When the topic turns toward filing a lawsuit, even the simplest mistake can count as a weighty factor against your business. Owning an errors and omissions policy assures you that incidents of negligence are not going to affect your bank account. While you may think that a general liability insurance policy covers every possible scenario, it doesn’t cover errors in your services.
An error as simple as giving a potential buyer incorrect information about a piece of real estate property can result in loss of funds. Coverage protects you from paying settlement amounts to claimants. Instead, your errors and omissions policy covers all, or at least most, of the monetary damages.
Unlike slip-and-fall injuries or damages to properties, an errors and omissions insurance policy focuses on professional mistakes and omissions.
For example, your client may complain that you neglected to see a substantial tax reduction while working on their income tax or business tax return. Your professional error of omission causes the client to lose a large refund from the Internal Revenue Service. The client has two options.
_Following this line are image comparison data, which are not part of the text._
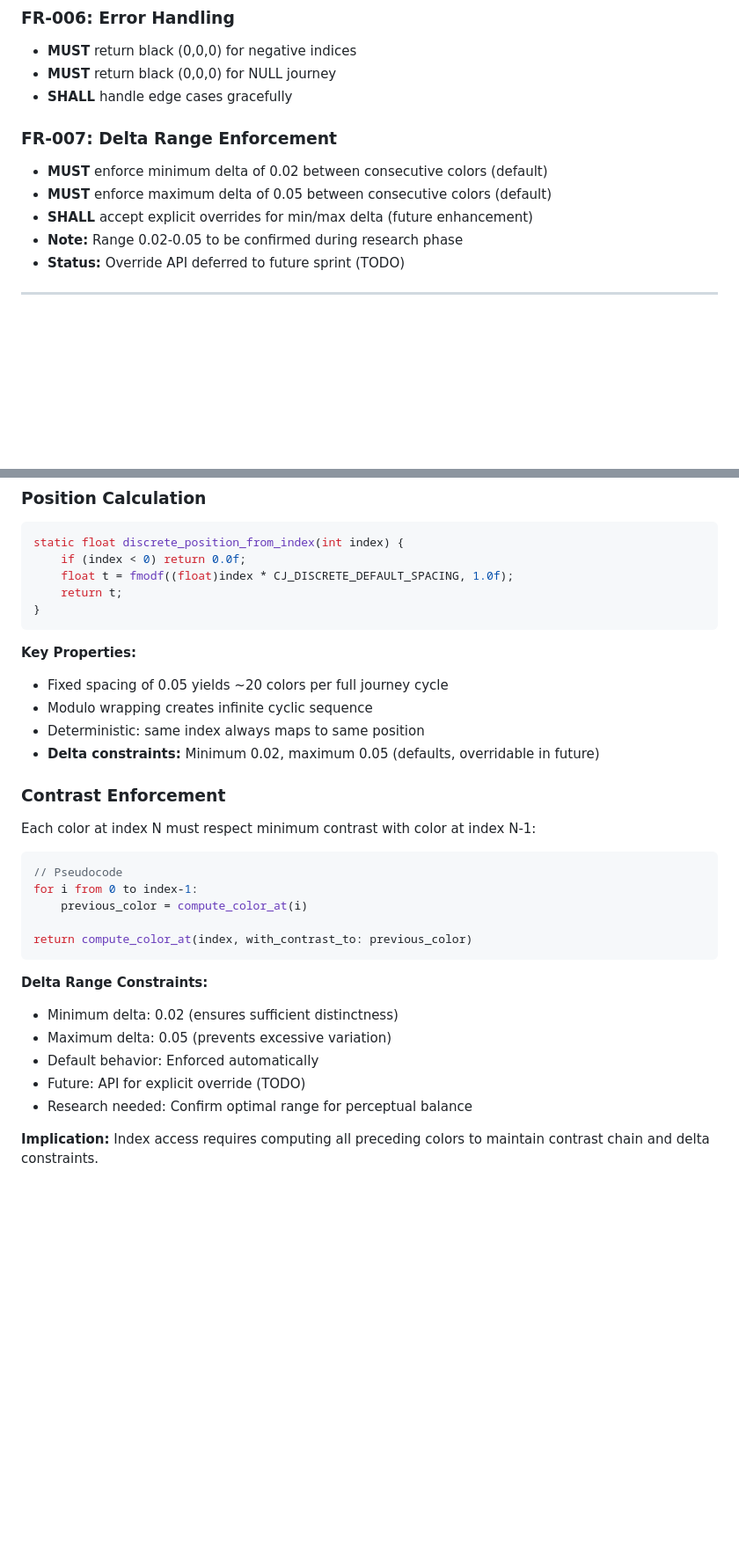
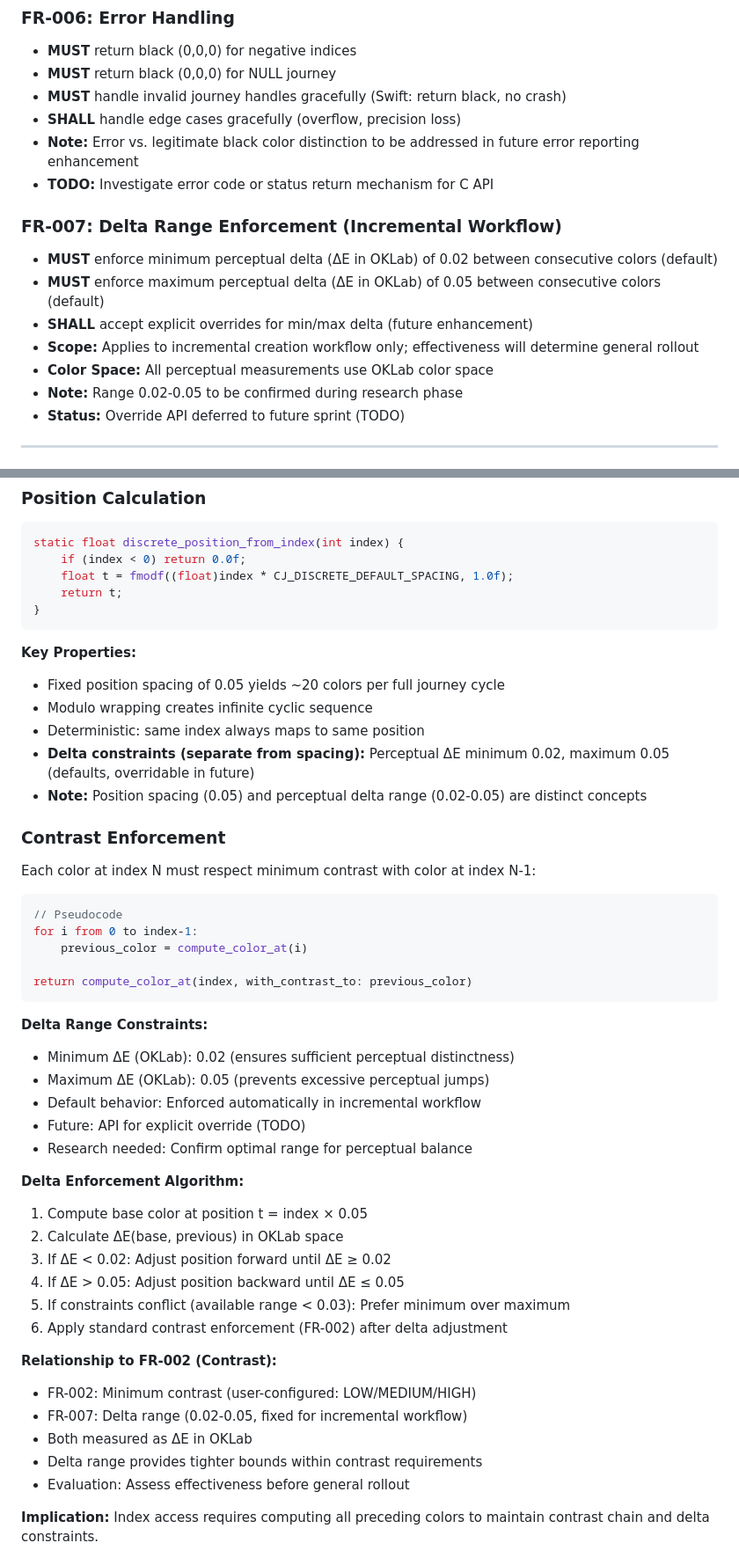
Before and after one commit to peternicholls/ColorJourney, a Markdown page: specs/004-incremental-creation/spec.md, 2 parts joined by grey strips. Shown: that part at 88% size. GitHub-like rendering; blank space fills up the shorter version.

````diff
--- a/specs/004-incremental-creation/spec.md
+++ b/specs/004-incremental-creation/spec.md
@@ -99,12 +102,17 @@ var discreteColors: AnySequence<ColorJourneyRGB>
 ### FR-006: Error Handling
 - **MUST** return black (0,0,0) for negative indices
 - **MUST** return black (0,0,0) for NULL journey
-- **SHALL** handle edge cases gracefully
+- **MUST** handle invalid journey handles gracefully (Swift: return black, no crash)
+- **SHALL** handle edge cases gracefully (overflow, precision loss)
+- **Note:** Error vs. legitimate black color distinction to be addressed in future error reporting enhancement
+- **TODO:** Investigate error code or status return mechanism for C API
 
-### FR-007: Delta Range Enforcement
-- **MUST** enforce minimum delta of 0.02 between consecutive colors (default)
-- **MUST** enforce maximum delta of 0.05 between consecutive colors (default)
+### FR-007: Delta Range Enforcement (Incremental Workflow)
+- **MUST** enforce minimum perceptual delta (ΔE in OKLab) of 0.02 between consecutive colors (default)
+- **MUST** enforce maximum perceptual delta (ΔE in OKLab) of 0.05 between consecutive colors (default)
 - **SHALL** accept explicit overrides for min/max delta (future enhancement)
+- **Scope:** Applies to incremental creation workflow only; effectiveness will determine general rollout
+- **Color Space:** All perceptual measurements use OKLab color space
 - **Note:** Range 0.02-0.05 to be confirmed during research phase
 - **Status:** Override API deferred to future sprint (TODO)
 
@@ -123,10 +131,11 @@ static float discrete_position_from_index(int index) {
 ```
 
 **Key Properties:**
-- Fixed spacing of 0.05 yields ~20 colors per full journey cycle
+- Fixed position spacing of 0.05 yields ~20 colors per full journey cycle
 - Modulo wrapping creates infinite cyclic sequence
 - Deterministic: same index always maps to same position
-- **Delta constraints:** Minimum 0.02, maximum 0.05 (defaults, overridable in future)
+- **Delta constraints (separate from spacing):** Perceptual ΔE minimum 0.02, maximum 0.05 (defaults, overridable in future)
+- **Note:** Position spacing (0.05) and perceptual delta range (0.02-0.05) are distinct concepts
 
 ### Contrast Enforcement
 
@@ -141,11 +150,26 @@ return compute_color_at(index, with_contrast_to: previous_color)
 ```
 
 **Delta Range Constraints:**
-- Minimum delta: 0.02 (ensures sufficient distinctness)
-- Maximum delta: 0.05 (prevents excessive variation)
-- Default behavior: Enforced automatically
+- Minimum ΔE (OKLab): 0.02 (ensures sufficient perceptual distinctness)
+- Maximum ΔE (OKLab): 0.05 (prevents excessive perceptual jumps)
+- Default behavior: Enforced automatically in incremental workflow
 - Future: API for explicit override (TODO)
 - Research needed: Confirm optimal range for perceptual balance
+
+**Delta Enforcement Algorithm:**
+1. Compute base color at position t = index × 0.05
+2. Calculate ΔE(base, previous) in OKLab space
+3. If ΔE < 0.02: Adjust position forward until ΔE ≥ 0.02
+4. If ΔE > 0.05: Adjust position backward until ΔE ≤ 0.05
+5. If constraints conflict (available range < 0.03): Prefer minimum over maximum
+6. Apply standard contrast enforcement (FR-002) after delta adjustment
+
+**Relationship to FR-002 (Contrast):**
+- FR-002: Minimum contrast (user-configured: LOW/MEDIUM/HIGH)
+- FR-007: Delta range (0.02-0.05, fixed for incremental workflow)
+- Both measured as ΔE in OKLab
+- Delta range provides tighter bounds within contrast requirements
+- Evaluation: Assess effectiveness before general rollout
 
 **Implication:** Index access requires computing all preceding colors to maintain contrast chain and delta constraints.
 
````
Also changed, not shown: other parts of specs/004-incremental-creation/spec.md (+86 -3 lines).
The person may ask you to file an amended return or sue you for economic negligence. Since there is no way to predict another person’s actions or reactions to professional mistakes, it is best to own a policy that covers any possible errors that may occur.
An errors and omissions policy does not cover the following:
Bear in mind that every policy is different. If you are concerned about a person accusing you of libel or slander, ask an insurance agent if your policy provides this type of coverage.
If you are a self-employed writer working at home, you may typically need this type of coverage. However, an errors and omissions policy including an extra clause about copyright infringement may prove helpful if this type of situation ever takes place. The main reason to have errors and omissions coverage is if you want to protect yourself from possible professional mistakes.
The average consumer today is extremely knowledgeable about professional services. Online reviews and discussions are readily available to anyone with a computer or smartphone. A typical customer reads several reviews before choosing a company. If you are a roofer, your new customers probably already know about your business and the quality of services you provide. When you or one of your contractors makes a mistake, your customer has the right to file a claim. Owning an errors and omissions policy protects you from errors that can cost a small fortune in or out of court.